(DATA FOR THIS TASK Opens)

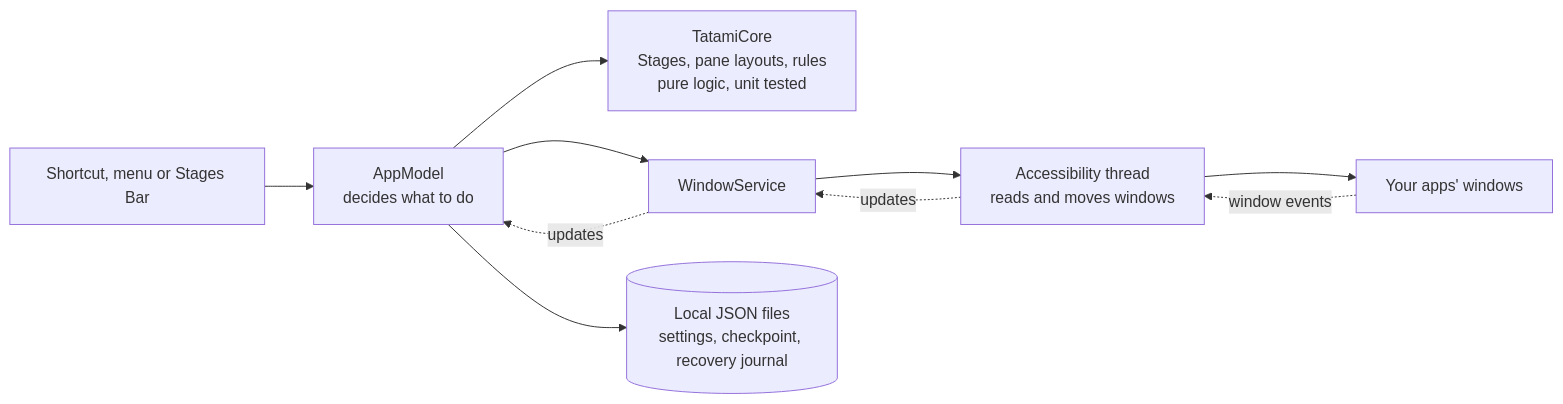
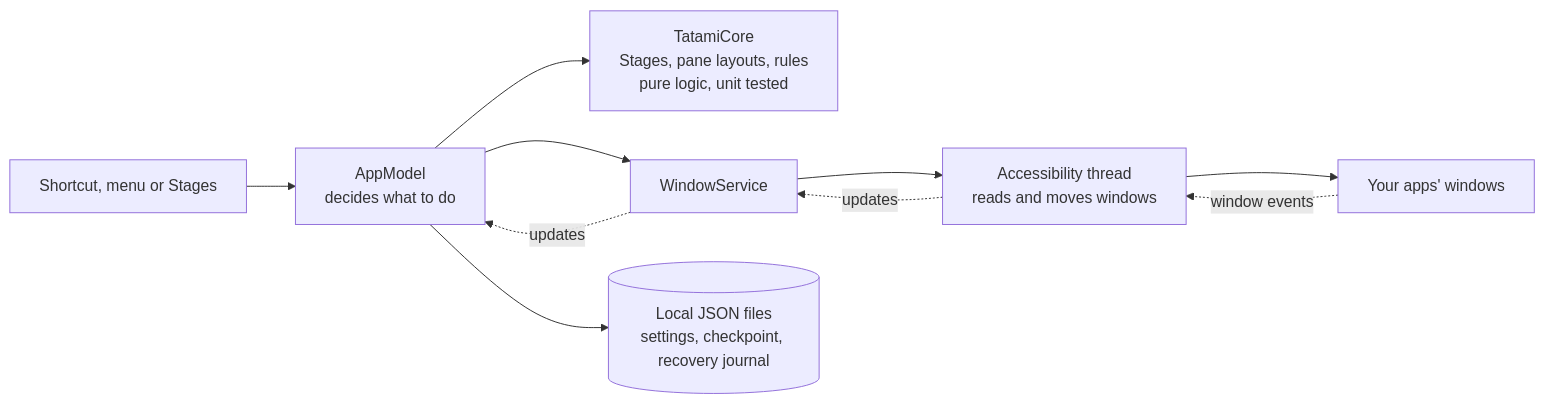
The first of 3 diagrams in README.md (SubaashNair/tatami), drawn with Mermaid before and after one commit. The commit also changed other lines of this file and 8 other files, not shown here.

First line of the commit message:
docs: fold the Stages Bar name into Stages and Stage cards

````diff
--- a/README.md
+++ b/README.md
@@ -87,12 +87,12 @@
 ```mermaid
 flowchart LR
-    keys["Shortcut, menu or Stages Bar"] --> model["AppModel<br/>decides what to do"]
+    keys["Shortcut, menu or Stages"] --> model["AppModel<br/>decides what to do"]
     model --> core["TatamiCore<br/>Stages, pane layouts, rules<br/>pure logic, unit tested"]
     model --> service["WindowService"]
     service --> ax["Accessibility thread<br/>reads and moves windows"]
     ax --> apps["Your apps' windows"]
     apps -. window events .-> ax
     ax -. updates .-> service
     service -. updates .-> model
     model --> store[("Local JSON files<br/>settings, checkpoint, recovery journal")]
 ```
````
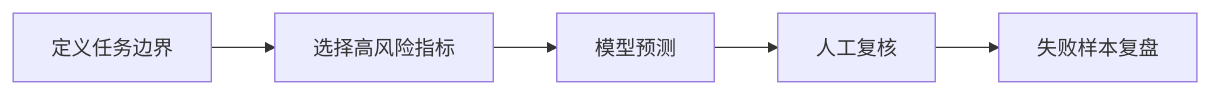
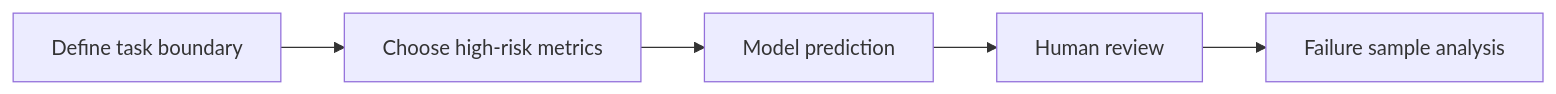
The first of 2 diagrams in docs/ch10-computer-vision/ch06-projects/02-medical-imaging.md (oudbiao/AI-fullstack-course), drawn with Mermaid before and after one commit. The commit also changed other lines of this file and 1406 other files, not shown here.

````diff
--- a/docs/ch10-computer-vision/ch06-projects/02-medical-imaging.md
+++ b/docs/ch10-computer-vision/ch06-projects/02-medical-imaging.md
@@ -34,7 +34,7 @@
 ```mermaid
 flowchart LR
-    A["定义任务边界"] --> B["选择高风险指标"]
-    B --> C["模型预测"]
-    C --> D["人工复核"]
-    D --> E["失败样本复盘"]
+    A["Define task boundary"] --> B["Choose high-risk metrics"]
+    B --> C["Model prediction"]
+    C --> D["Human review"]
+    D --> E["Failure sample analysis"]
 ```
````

(DATA FOR THIS TASK Closes)
(DATA FOR THIS TASK Opens)

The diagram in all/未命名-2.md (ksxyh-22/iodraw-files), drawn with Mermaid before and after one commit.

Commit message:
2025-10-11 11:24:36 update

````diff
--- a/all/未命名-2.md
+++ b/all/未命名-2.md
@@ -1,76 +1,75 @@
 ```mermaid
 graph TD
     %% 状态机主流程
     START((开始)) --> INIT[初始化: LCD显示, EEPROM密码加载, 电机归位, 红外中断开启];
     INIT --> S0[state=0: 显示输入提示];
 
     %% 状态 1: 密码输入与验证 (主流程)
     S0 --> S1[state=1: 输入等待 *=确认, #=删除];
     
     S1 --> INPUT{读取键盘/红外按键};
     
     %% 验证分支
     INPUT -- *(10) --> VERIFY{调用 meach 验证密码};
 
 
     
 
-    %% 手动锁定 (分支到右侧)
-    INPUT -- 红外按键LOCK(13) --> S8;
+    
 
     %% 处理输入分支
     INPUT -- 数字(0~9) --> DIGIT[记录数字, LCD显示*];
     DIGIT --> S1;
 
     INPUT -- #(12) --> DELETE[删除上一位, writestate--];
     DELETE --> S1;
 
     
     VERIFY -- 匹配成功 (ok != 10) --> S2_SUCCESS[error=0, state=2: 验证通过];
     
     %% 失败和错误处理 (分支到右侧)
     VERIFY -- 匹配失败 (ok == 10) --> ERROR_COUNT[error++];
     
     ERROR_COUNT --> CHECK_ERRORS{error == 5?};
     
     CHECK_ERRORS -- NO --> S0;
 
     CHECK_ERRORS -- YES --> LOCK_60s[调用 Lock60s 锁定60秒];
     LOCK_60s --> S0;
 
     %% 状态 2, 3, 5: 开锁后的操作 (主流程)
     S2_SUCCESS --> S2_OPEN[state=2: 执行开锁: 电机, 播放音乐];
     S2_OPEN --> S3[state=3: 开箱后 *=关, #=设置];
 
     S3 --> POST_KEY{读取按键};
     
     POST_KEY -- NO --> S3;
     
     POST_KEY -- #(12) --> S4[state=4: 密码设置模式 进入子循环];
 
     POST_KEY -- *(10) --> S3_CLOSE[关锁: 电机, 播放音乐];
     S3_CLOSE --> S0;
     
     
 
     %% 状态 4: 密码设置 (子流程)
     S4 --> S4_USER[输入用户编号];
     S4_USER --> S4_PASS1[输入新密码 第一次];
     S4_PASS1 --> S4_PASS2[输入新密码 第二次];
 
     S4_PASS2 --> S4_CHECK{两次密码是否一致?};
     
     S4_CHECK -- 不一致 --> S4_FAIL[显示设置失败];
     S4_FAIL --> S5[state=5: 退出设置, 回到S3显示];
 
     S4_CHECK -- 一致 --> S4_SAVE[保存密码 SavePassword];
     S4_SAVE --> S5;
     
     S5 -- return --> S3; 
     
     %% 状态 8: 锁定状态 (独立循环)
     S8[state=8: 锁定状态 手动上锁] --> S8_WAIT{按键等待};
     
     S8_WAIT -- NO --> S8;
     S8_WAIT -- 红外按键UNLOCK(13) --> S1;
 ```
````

(DATA FOR THIS TASK Closes)
(DATA FOR THIS TASK Opens)

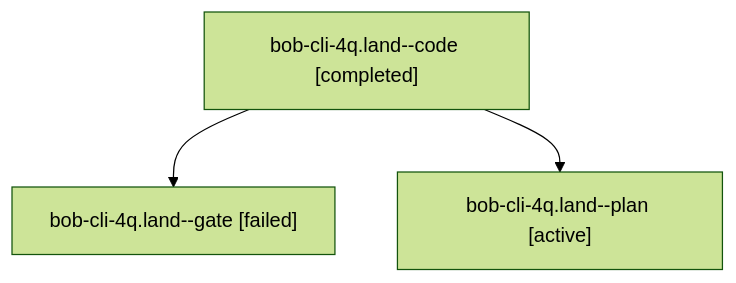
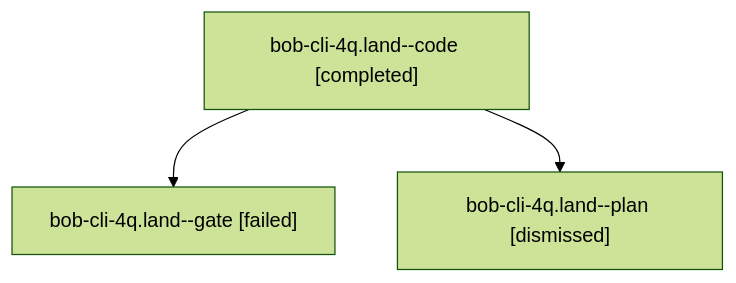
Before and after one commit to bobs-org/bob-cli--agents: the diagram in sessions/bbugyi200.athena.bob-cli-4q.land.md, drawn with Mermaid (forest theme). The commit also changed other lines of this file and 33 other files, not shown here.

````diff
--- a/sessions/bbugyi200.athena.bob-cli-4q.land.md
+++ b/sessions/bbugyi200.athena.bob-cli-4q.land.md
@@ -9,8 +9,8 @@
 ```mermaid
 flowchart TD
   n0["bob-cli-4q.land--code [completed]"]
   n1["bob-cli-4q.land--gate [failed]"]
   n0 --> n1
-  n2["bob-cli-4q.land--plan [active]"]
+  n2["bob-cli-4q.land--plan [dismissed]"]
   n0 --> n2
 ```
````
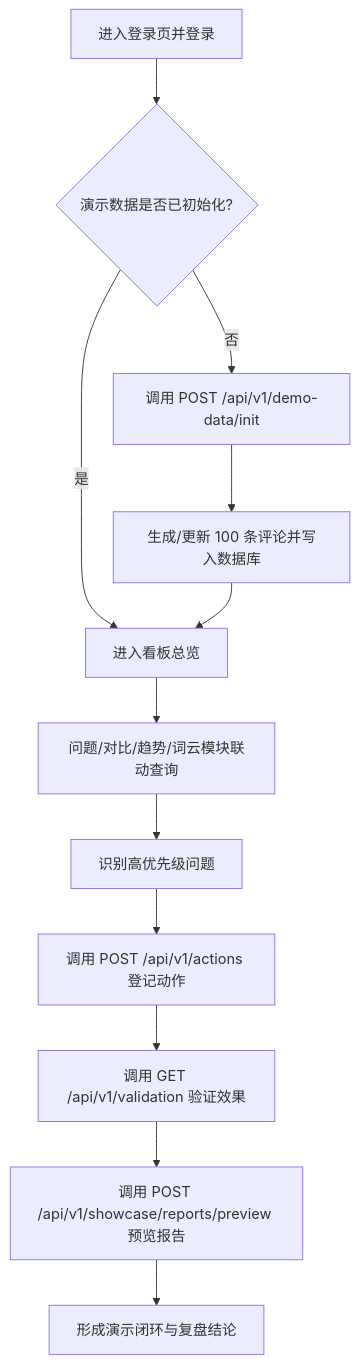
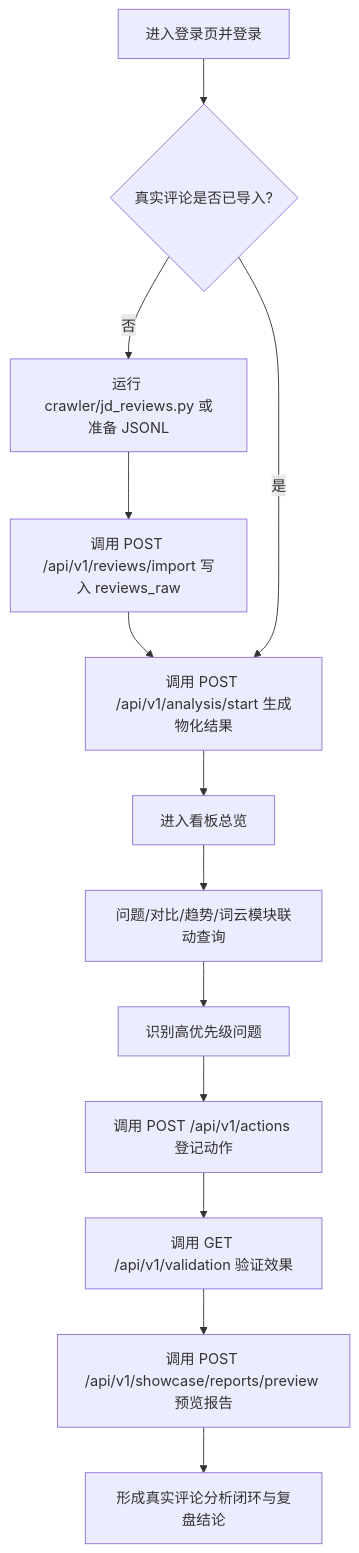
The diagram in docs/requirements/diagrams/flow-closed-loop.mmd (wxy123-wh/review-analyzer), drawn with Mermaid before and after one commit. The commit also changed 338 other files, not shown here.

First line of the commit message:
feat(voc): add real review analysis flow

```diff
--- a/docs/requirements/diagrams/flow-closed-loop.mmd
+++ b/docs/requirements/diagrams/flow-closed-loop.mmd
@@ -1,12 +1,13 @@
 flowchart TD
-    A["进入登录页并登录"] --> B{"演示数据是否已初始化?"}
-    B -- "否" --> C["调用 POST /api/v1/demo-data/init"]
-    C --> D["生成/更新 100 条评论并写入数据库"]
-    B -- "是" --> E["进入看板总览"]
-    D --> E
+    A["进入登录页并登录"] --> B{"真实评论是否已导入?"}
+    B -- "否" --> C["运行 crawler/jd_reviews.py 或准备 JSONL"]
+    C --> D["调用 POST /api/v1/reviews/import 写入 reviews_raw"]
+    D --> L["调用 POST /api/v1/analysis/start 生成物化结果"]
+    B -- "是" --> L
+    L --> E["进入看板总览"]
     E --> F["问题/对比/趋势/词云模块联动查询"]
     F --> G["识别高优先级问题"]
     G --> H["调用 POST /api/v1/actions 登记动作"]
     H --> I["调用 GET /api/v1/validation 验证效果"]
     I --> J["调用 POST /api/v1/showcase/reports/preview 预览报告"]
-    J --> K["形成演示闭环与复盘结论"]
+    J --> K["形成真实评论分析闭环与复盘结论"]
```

(DATA FOR THIS TASK Closes)

* WHAT YOU ARE ASKED TO DO
Reading through the records above, report each line in which the string "drawn" is found.

* EXPECTED ANSWER
The first of 3 diagrams in README.md (SubaashNair/tatami), drawn with Mermaid before and after one commit. The commit also changed other lines of this file and 8 other files, not shown here.
The first of 2 diagrams in docs/ch10-computer-vision/ch06-projects/02-medical-imaging.md (oudbiao/AI-fullstack-course), drawn with Mermaid before and after one commit. The commit also changed other lines of this file and 1406 other files, not shown here.
The diagram in all/未命名-2.md (ksxyh-22/iodraw-files), drawn with Mermaid before and after one commit.
Before and after one commit to bobs-org/bob-cli--agents: the diagram in sessions/bbugyi200.athena.bob-cli-4q.land.md, drawn with Mermaid (forest theme). The commit also changed other lines of this file and 33 other files, not shown here.
The diagram in docs/requirements/diagrams/flow-closed-loop.mmd (wxy123-wh/review-analyzer), drawn with Mermaid before and after one commit. The commit also changed 338 other files, not shown here.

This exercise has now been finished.